Levitator Simulation Using PSPICE
What if you wanted to analyze this circuit using engineering CAD (computer aided design) tools?
Many engineering students and some working engineers have access to PSPICE and other commercial tools. You can gather a great deal of insight into this circuit, and easily experiment with changes.
I am using Allegro Design Entry CIS v10.3.0.p001, produced by Cadence Design Systems. This tool integrates schematic capture with PSPICE simulation and other tools. I provide all my files, in the hope you can use them to do your own analysis.
Levitator Package Download
Although my package was produced by Allegro tools, the netlist and PSPICE files are text-based industry standard format. You can import selected files into many other implementations of PSPICE.
Please note the inputs to U3 are swapped, so it becomes a non-inverting amplifier. This makes the graphs more natural and a bit easier to read since they're right-side-up. It is not a problem during analysis because the Signal and Reference points are symmetric. However, it is a departure from the real-world schematic and, if you closed the loop in PSPICE, it would not function properly.
DC Operating Point
All stages are dc-coupled. This is required for any controller that must govern the absolute position of an object in space. So it is useful to know the default operating point of every node. This analysis also tells you the maximum coil current and power dissipation in various components. The result of the bias point calculation from Allegro is:
Let's look at the stages one by one, calculate the gain, and compare them to the original design.
DC Sweep: Gain of Difference Amplifier
If we connect a small dc voltage source to the input signal's resistor divider, then we can examine the circuit behavior over the entire operating range. This is called a dc sweep.
The results from Allegro to compare the difference amplifier (U3) to input voltage (Vx):
From the linear data points above (and using the waveform cursor), we can calculate the first
This is a bit higher than calculated gain of 9, but it seems reasonable.
DC Sweep: Gain of Phase Lead Network
Now let's see the gain (attentuation) introduced by the phase lead network. We can use the same Vx input voltage, and study the signal strength at the junction of R7 and R8:
The total gain after the phase lead network is Gain = 3.2267 / 2.5 = 1.291. We can isolate the
gain (attentuation) of the phase lead network by dividing by the first stage's gain, which yields:
This is a good match with the calculated gain of 0.128.
DC Sweep: Gain of Output Amplifier
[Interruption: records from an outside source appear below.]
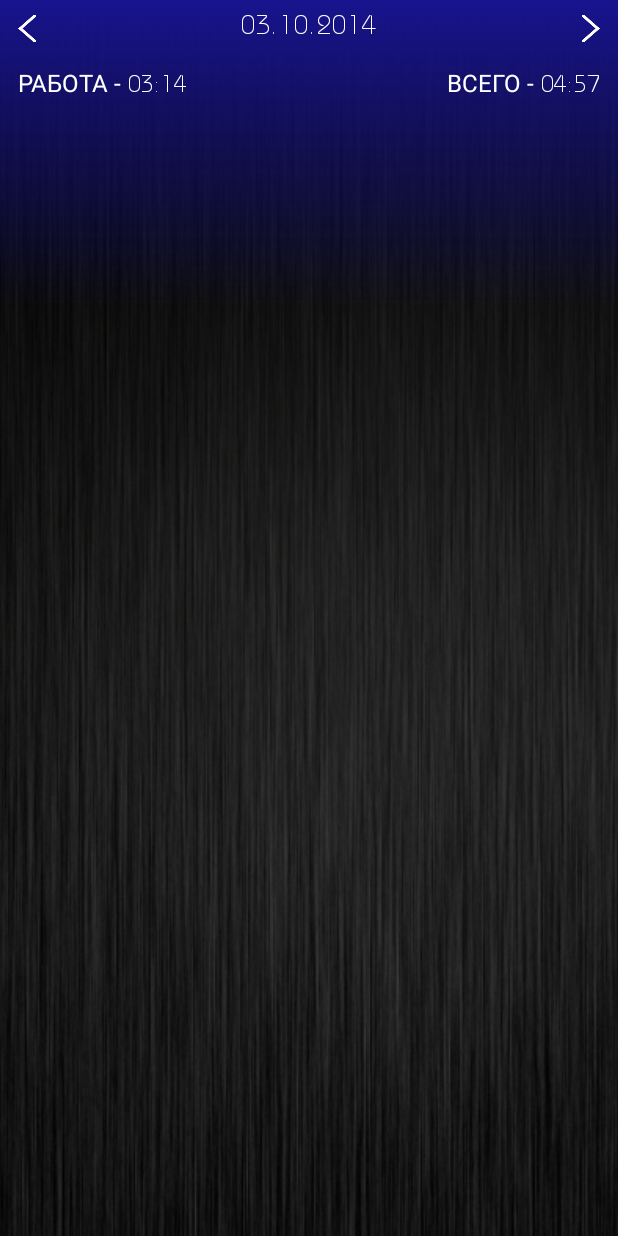
After one commit to Demven/ChronoCat, an Android app: the fragment WorkListFragment placed in its activity, on a phone screen of 412 x 824 dp. The commit adds this screen. Run offline under Robolectric (Android 15) with nearby library versions, the phone set to English and light mode, and no system bars.

Commit message:
WorkListFragment Design improvements and adding fragments to back stack

```diff
--- /dev/null
+++ b/ChronoCat/src/main/java/com/demven/chronocat/ui/OnClickMethods.java
@@ -0,0 +1,23 @@
+package com.demven.chronocat.ui;
+
+import android.view.View;
+
+/**
+ * Interface that declares all methods that used in layouts as onClick actions.
+ * @author Dmitry Salnikov (Demven)
+ * @since 16.03.2014
+ */
+public interface OnClickMethods {
+
+    /**
+     * Shows a screen with the list with all works for a day
+     * @param view - Button
+     */
+    public void showList(View view);
+
+    /**
+     * Shows a screen with all graphs that can provide this app
+     * @param view - Button
+     */
+    public void showGraphs(View view);
+}
--- a/ChronoCat/src/main/java/com/demven/chronocat/ui/activities/MainActivity.java
+++ b/ChronoCat/src/main/java/com/demven/chronocat/ui/activities/MainActivity.java
@@ -4,11 +4,14 @@ import android.os.Bundle;
 import android.support.v4.app.FragmentActivity;
 import android.view.Menu;
 import android.view.MenuItem;
+import android.view.View;
 import com.demven.chronocat.R;
+import com.demven.chronocat.ui.OnClickMethods;
 import com.demven.chronocat.ui.fragments.LaunchFragment;
 import com.demven.chronocat.ui.fragments.TimeTrackerFragment;
+import com.demven.chronocat.ui.fragments.WorkListFragment;
 
-public class MainActivity extends FragmentActivity {
+public class MainActivity extends FragmentActivity implements OnClickMethods{
 
 
     @Override
@@ -57,4 +60,17 @@ public class MainActivity extends FragmentActivity {
                 .add(R.id.fragment_container, new TimeTrackerFragment())
                 .commit();
     }
+
+    @Override
+    public void showList(View view) {
+        getSupportFragmentManager().beginTransaction()
+                .add(R.id.fragment_container, new WorkListFragment())
+                .addToBackStack(null)
+                .commit();
+    }
+
+    @Override
+    public void showGraphs(View view) {
+        // TODO
+    }
 }
--- /dev/null
+++ b/ChronoCat/src/main/java/com/demven/chronocat/ui/fragments/WorkListFragment.java
@@ -0,0 +1,52 @@
+package com.demven.chronocat.ui.fragments;
+
+import android.graphics.Typeface;
+import android.os.Bundle;
+import android.support.v4.app.Fragment;
+import android.view.LayoutInflater;
+import android.view.View;
+import android.view.ViewGroup;
+import android.widget.Button;
+import android.widget.TextView;
+import com.demven.chronocat.ChronoCatApplication;
+import com.demven.chronocat.R;
+import com.demven.chronocat.managers.FontManager;
+
+/**
+ * Fragment, that represents the list of done works for the one day.
+ * Originally it shows done works for the current day.
+ * @author Dmitry Salnikov (Demven)
+ * @since 16.03.2014
+ */
+public class WorkListFragment extends Fragment {
+
+    private TextView listDate;
+    private TextView workingTimeValue;
+    private TextView totalTimeValue;
+
+    private Button showPreviousButton;
+    private Button showNextButton;
+
+    @Override
+    public View onCreateView(LayoutInflater inflater, ViewGroup container, Bundle savedInstanceState) {
+        View rootView = inflater.inflate(R.layout.work_list_fragment, container, false);
+
+        // Init buttons
+        showPreviousButton = (Button) rootView.findViewById(R.id.button_show_previous_day);
+        showNextButton = (Button) rootView.findViewById(R.id.button_show_next_day);
+
+        // Set custom font to all textviews
+        listDate = (TextView) rootView.findViewById(R.id.list_date);
+        workingTimeValue = (TextView) rootView.findViewById(R.id.working_time_value);
+        totalTimeValue = (TextView) rootView.findViewById(R.id.total_time_value);
+
+        FontManager fontManager = ((ChronoCatApplication)getActivity().getApplication()).getFontManager();
+        Typeface brieFont = fontManager.getTypeface(FontManager.BRIE_LIGHT, getActivity());
+
+        listDate.setTypeface(brieFont);
+        workingTimeValue.setTypeface(brieFont);
+        totalTimeValue.setTypeface(brieFont);
+
+        return rootView;
+    }
+}
--- /dev/null
+++ b/ChronoCat/src/main/res/drawable/arrow_left_button_bg.xml
@@ -0,0 +1,6 @@
+<?xml version="1.0" encoding="utf-8"?>
+<selector xmlns:android="http://schemas.android.com/apk/res/android">
+    <item android:drawable="@drawable/arrow_left_selected"
+          android:state_pressed="true" />
+    <item android:drawable="@drawable/arrow_left_default" />
+</selector>
--- /dev/null
+++ b/ChronoCat/src/main/res/drawable/arrow_right_button_bg.xml
@@ -0,0 +1,6 @@
+<?xml version="1.0" encoding="utf-8"?>
+<selector xmlns:android="http://schemas.android.com/apk/res/android">
+    <item android:drawable="@drawable/arrow_right_selected"
+          android:state_pressed="true" />
+    <item android:drawable="@drawable/arrow_right_default" />
+</selector>
--- a/ChronoCat/src/main/res/drawable/time_tracker_all_works_bg_default.xml
+++ b/ChronoCat/src/main/res/drawable/time_tracker_all_works_bg_default.xml
@@ -4,5 +4,6 @@
     <corners
             android:radius="8dp" />
     <stroke android:width="1dp"
-            android:color="#333333" />
+            android:color="#222222" />
+    <solid android:color="@null" />
 </shape>
--- a/ChronoCat/src/main/res/drawable/time_tracker_all_works_bg_selected.xml
+++ b/ChronoCat/src/main/res/drawable/time_tracker_all_works_bg_selected.xml
@@ -4,5 +4,6 @@
     <corners
             android:radius="8dp" />
     <stroke android:width="1dp"
-            android:color="#644c0f" />
+            android:color="#484848" />
+    <solid android:color="@null" />
 </shape>
--- a/ChronoCat/src/main/res/layout/time_tracker_fragment.xml
+++ b/ChronoCat/src/main/res/layout/time_tracker_fragment.xml
@@ -27,8 +27,9 @@
                     android:layout_height="25dp"
                     android:layout_marginTop="8dp"
                     android:layout_marginLeft="12dp"
+                    android:layout_alignParentLeft="true"
                     android:background="@drawable/time_tracker_show_list_button_bg"
-                    android:layout_alignParentLeft="true"/>
+                    android:onClick="showList"/>
 
             <Button
                     android:id="@+id/button_show_graphs"
@@ -42,10 +43,10 @@
             <Spinner
                     android:id="@+id/spinner_all_works"
                     android:layout_width="234dp"
-                    android:layout_height="34dp"
+                    android:layout_height="0dp"
                     android:layout_centerHorizontal="true"
-                    android:layout_marginTop="70dp"
-                    android:background="@drawable/time_tracker_all_works_button_bg"
+                    android:layout_marginTop="104dp"
+                    android:background="@null"
                     android:entries="@array/sample"
                     android:gravity="center"
                     android:textColor="#fff"
--- /dev/null
+++ b/ChronoCat/src/main/res/layout/work_list_fragment.xml
@@ -0,0 +1,119 @@
+<?xml version="1.0" encoding="utf-8"?>
+
+<RelativeLayout xmlns:android="http://schemas.android.com/apk/res/android"
+                android:layout_width="match_parent"
+                android:layout_height="match_parent">
+
+    <ImageView
+            android:layout_width="match_parent"
+            android:layout_height="match_parent"
+            android:scaleType="centerCrop"
+            android:src="@drawable/time_tracker_texture"/>
+
+    <LinearLayout
+            android:orientation="vertical"
+            android:layout_width="match_parent"
+            android:layout_height="match_parent" android:cropToPadding="false">
+
+        <RelativeLayout
+                android:layout_width="match_parent"
+                android:layout_height="0dp"
+                android:layout_weight="25"
+                android:background="@drawable/time_tracker_bg_top">
+
+            <Button
+                    android:id="@+id/button_show_previous_day"
+                    android:layout_width="12dp"
+                    android:layout_height="18dp"
+                    android:layout_marginTop="10dp"
+                    android:layout_marginLeft="12dp"
+                    android:background="@drawable/arrow_left_button_bg"
+                    android:layout_alignParentLeft="true"/>
+
+            <Button
+                    android:id="@+id/button_show_next_day"
+                    android:layout_width="12dp"
+                    android:layout_height="18dp"
+                    android:layout_marginTop="10dp"
+                    android:layout_marginRight="12dp"
+                    android:layout_alignParentRight="true"
+                    android:background="@drawable/arrow_right_button_bg"/>
+
+            <TextView
+                    android:id="@+id/list_date"
+                    android:layout_width="match_parent"
+                    android:layout_height="wrap_content"
+                    android:layout_marginTop="8dp"
+                    android:gravity="center"
+                    android:text="03.10.2014"
+                    android:textColor="#fff"
+                    android:textSize="18sp"/>
+
+            <TextView
+                android:id="@+id/working_time_title"
+                android:layout_width="wrap_content"
+                android:layout_height="wrap_content"
+                android:layout_marginTop="16dp"
+                android:layout_marginLeft="12dp"
+                android:layout_alignParentLeft="true"
+                android:layout_below="@id/button_show_previous_day"
+                android:text="РАБОТА - "
+                android:textColor="#fff"
+                android:textSize="16sp"/>
+            <TextView
+                    android:id="@+id/working_time_value"
+                    android:layout_width="wrap_content"
+                    android:layout_height="wrap_content"
+                    android:layout_marginTop="20dp"
+                    android:layout_toRightOf="@id/working_time_title"
+                    android:layout_below="@id/button_show_previous_day"
+                    android:text="03:14"
+                    android:textColor="#fff"
+                    android:textSize="16sp"/>
+
+            <TextView
+                    android:id="@+id/total_time_tile"
+                    android:layout_width="wrap_content"
+                    android:layout_height="wrap_content"
+                    android:layout_marginTop="16dp"
+                    android:layout_toLeftOf="@+id/total_time_value"
+                    android:layout_below="@id/button_show_next_day"
+                    android:text="ВСЕГО - "
+                    android:textColor="#fff"
+                    android:textSize="16sp"/>
+            <TextView
+                    android:id="@id/total_time_value"
+                    android:layout_width="wrap_content"
+                    android:layout_height="wrap_content"
+                    android:layout_marginTop="20dp"
+                    android:layout_marginRight="12dp"
+                    android:layout_alignParentRight="true"
+                    android:layout_below="@id/button_show_next_day"
+                    android:text="04:57"
+                    android:textColor="#fff"
+                    android:textSize="16sp"/>
+        </RelativeLayout>
+
+        <RelativeLayout
+                android:layout_width="match_parent"
+                android:layout_height="0dp"
+                android:layout_weight="75">
+        </RelativeLayout>
+
+    </LinearLayout>
+    <RelativeLayout
+            android:layout_width="match_parent"
+            android:layout_height="match_parent"
+            android:layout_marginLeft="12dp"
+            android:layout_marginRight="12dp"
+            android:layout_marginTop="84dp">
+
+        <ListView
+                android:id="@+id/list_of_works_for_day"
+                android:layout_width="wrap_content"
+                android:layout_height="wrap_content"
+                android:layout_alignParentTop="true"
+                android:layout_alignParentLeft="true"/>
+    </RelativeLayout>
+
+</RelativeLayout>
```
Also changed, not shown: ChronoCat/src/main/res/drawable-xhdpi/arrow_left_default.png (added), ChronoCat/src/main/res/drawable-xhdpi/arrow_left_selected.png (added), ChronoCat/src/main/res/drawable-xhdpi/arrow_right_default.png (added), ChronoCat/src/main/res/drawable-xhdpi/arrow_right_selected.png (added), ChronoCat/src/main/res/drawable-xhdpi/time_tracker_show_graphs_selected.png, ChronoCat/src/main/res/drawable-xhdpi/time_tracker_show_list_selected.png.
In a similar fashion, we can use the "dc sweep" function for the output stage gain
This is a good match with the calculated gain of 247.
DC Sweep: Coil Current versus Sensor Voltage
Now that we've seen all the individual stages, let's see how the coil current depends on the sensor voltage. This is an excellent "paper test" of the overall dc-coupled design. This also provides the end-to-end gain figure, which might be useful for analyzing the closed-loop control circuit.
The results from Allegro for coil current versus input sensor voltage:
AC Frequency Response
We will set up the AC sweep for the levitator, to get the phase and magnitude of sinusoidal waveforms over a range of frequencies. This will tell us the coil current's frequency response.
We do this by replacing Vx (dc power) with VAC for a small-signal sweep. The tools calculate the bias point, and the AC sweep is performed on a linearized model. This approach can only be used to find the small-signal gain and frequency response. Items such as voltage swing, clipping, and saturation must be obtained from the transient simulation, or by using the operating point information.
The Bode plot of small signal gain is:
Last Update 2008-11-30
©1998-2017 Barry Hansen